Fiance(e) Petitions are touted as a faster way of bringing a partner to the United States. Petitions can take from 5-8 months from start to finish. Once the fiancé(e) arrives in the United States, he or she must get marry the Petitioner within 90 days of landing, and must subsequently apply for permanent residence.
Pros and Cons
-Only US Citizens are eligible to take advantage of the Fiance(e) Petition (Legal Permanent Residents are not)
-The filing fees are more expensive for Fiance(e) Petitions- $455 initially, plus $1,010.00 to adjust status once in the US, versus $825 for a Spousal Petition

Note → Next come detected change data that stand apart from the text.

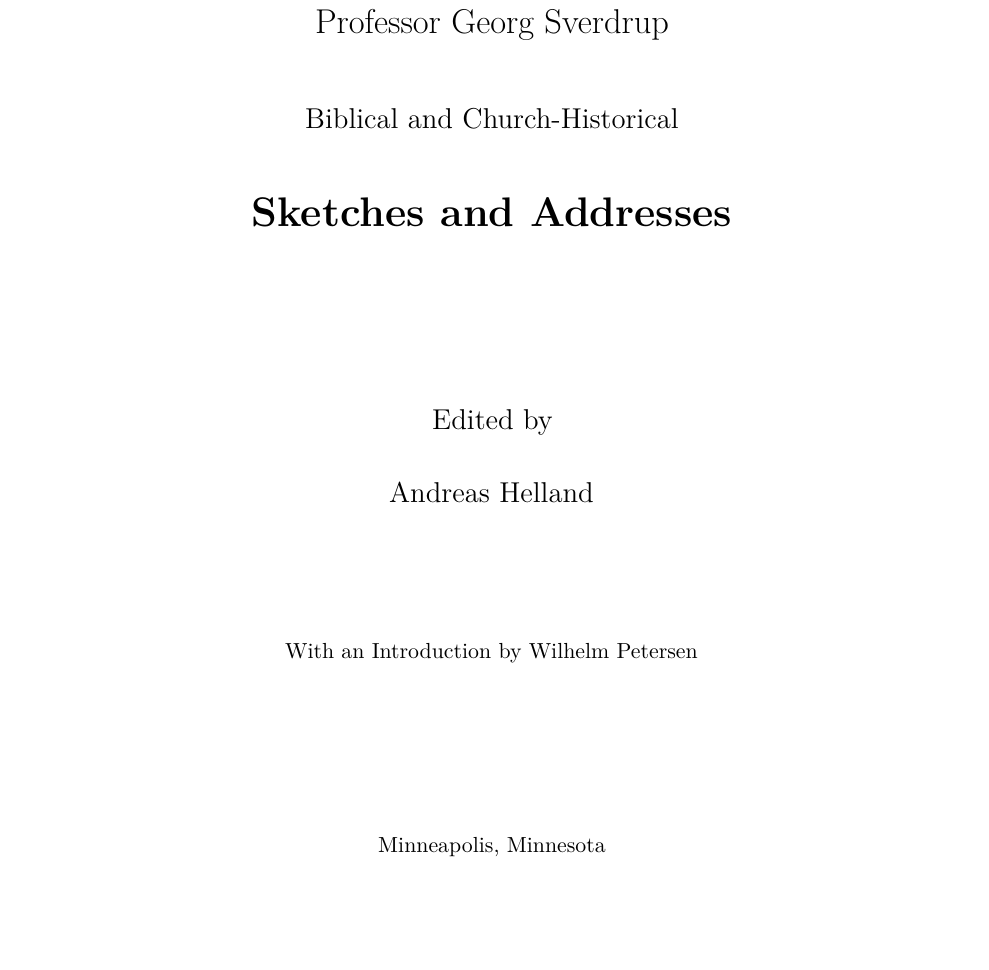
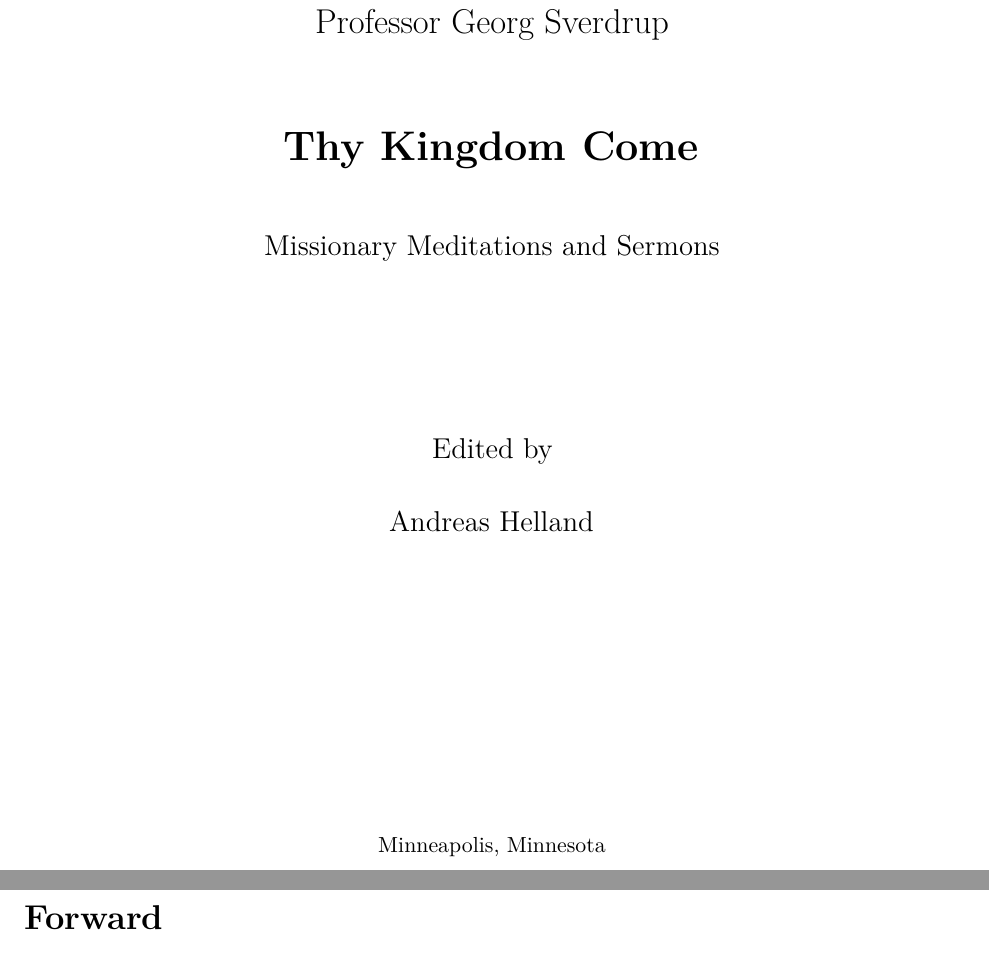
Before and after one commit to apdahlen/Sverdrup-Collected-Writings-6th-Volume, a LaTeX document (WORKFLOW.tex, which reads Forward/Forward.tex): part of page 1 of 21 before the commit and two parts of pages 1 and 4 of 22 after it, the two joined at a grey line, cut so that both start at the same text, the shorter picture padded with empty space. Compiled offline with pdfLaTeX.

Commit message:
Corrected cover page

```diff
--- a/Forward/Forward.tex
+++ b/Forward/Forward.tex
@@ -1,3 +1,5 @@
+\section*{Forward}
+
 With the present volume, the publication of Professor Georg Sverdrup’s Selected Collected Writings is brought to its conclusion, in accordance with the plan that was laid when this work was begun nearly four years ago. It may therefore be fitting here to offer a very brief overview of the course of this undertaking.
 
 When Professor Sverdrup, on the 31st of May 1907, after but a single day of illness, was taken away from the field of labor, there was felt—beside the bitter loss occasioned by his death—something deeply sorrowful in the fact that he had not been granted more time for literary pursuits. For he had, though in part already weary, entertained the thought that little by little he might withdraw from the active, enlightening life of the people, in order to devote his final years to the task of arranging and working through the material he possessed, and also of presenting a coherent exposition of the Christian congregation. But God willed it otherwise. For us who yet live, this will always be felt as a great and irreparable loss; yet the Lord knoweth His works, and knoweth that they are the wisest and the best.
--- a/WORKFLOW.tex
+++ b/WORKFLOW.tex
@@ -31,13 +31,12 @@
     \vspace*{1.5in}
 
 {\Large Professor Georg Sverdrup\par}
+\vspace{0.35in}
+
+{\LARGE\bfseries Thy Kingdom Come\par}
 \vspace{0.25in}
 
-
-{\large Biblical and Church-Historical\par}
-\vspace{0.15in}
-
-{\LARGE\bfseries Sketches and Addresses\par}
+{\large Missionary Meditations and Sermons\par}
 
 \vspace{1.0in}
 
@@ -45,10 +44,6 @@
 \vspace{0.10in}
 {\large Andreas Helland\par}
 
-\vspace{0.75in}
-
-{\small With an Introduction by Wilhelm Petersen\par}
-
 \vfill
 
 {\small Minneapolis, Minnesota\par}
@@ -58,6 +53,8 @@
 \vspace{0.5in}
 
 \end{titlepage}
+
+
 
 % ======================
 % Front matter: TOC
```
Also changed, not shown: WORKFLOW.pdf, WORKFLOW.tex (2 more changed lines), 3 other files.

-Fiance(e) Petitions require more evidence of a bona-fide relationship and Interviewers seem to be more capricious
+Partners need not rush their marriage to be eligible to petition, but can get married in the United States (within 90 days)
+Petitions are processed relatively quickly
Spousal Petition (I-130)
US Citizens and Legal Permanent Residents are allowed to file Spousal Petitions for their wives or husbands. Immigrant visas are immediately available for US Citizens’ spouses, but the immigrant visas for Legal Permanent Residents are not (check out uscis.gov under Processing Dates- currently the USCIS is still processing the Spousal Petitions by LPRs filed in 2005).
The I-130 Immigrant Petition must be filed with the United States Citizenship and Immigration Service and once it is approved, it will be forwarded to the National Visa Center for processing. The National Visa Center will then request information about the beneficiary of the immigrant petition (the immigrant spouse) before forwarding the petition to the US Embassy where an Interview will be scheduled.
Pros and Cons
-Processing takes longer- for US Citizens can take up to a year, for Permanent Residents takes around 3 years
-Partners must be married before the Petition can be filed- this most likely means the US Citizen will have to travel outside of the US to marry his or her partner
-Spouses must live separately while waiting for their immigrant petition to process
+Spousal Petition Fees are less expensive than the Fiance(e) Petitions- Fees are $825 total, versus $1,465.00 for Fiancee Visa
+Once the immigrant spouse arrives in the United States, he or she is automatically a legal permanent resident and need not adjust status. The spouse visa immigration lawyer will provide information about all the legal procedures to the person after the arrival. It will be convenient to the spouse to adjust in the other country.
+Interview is not quite as capricious as the Fiance(e) Visa Interview, however cases are still decided upon discretion of the Consul
I hope this breakdown of the pros and cons has assisted you in choosing which method of immigration is better suited to your circumstances. If you are still unsure if you are eligible for these petitions, please check the United States Citizenship and Immigration Services website at uscis.gov. There are also various other Immigration forums online that may lend you some guidance. Immigration attorneys are the best resource however, and many offer cheap or free first consultations and advice.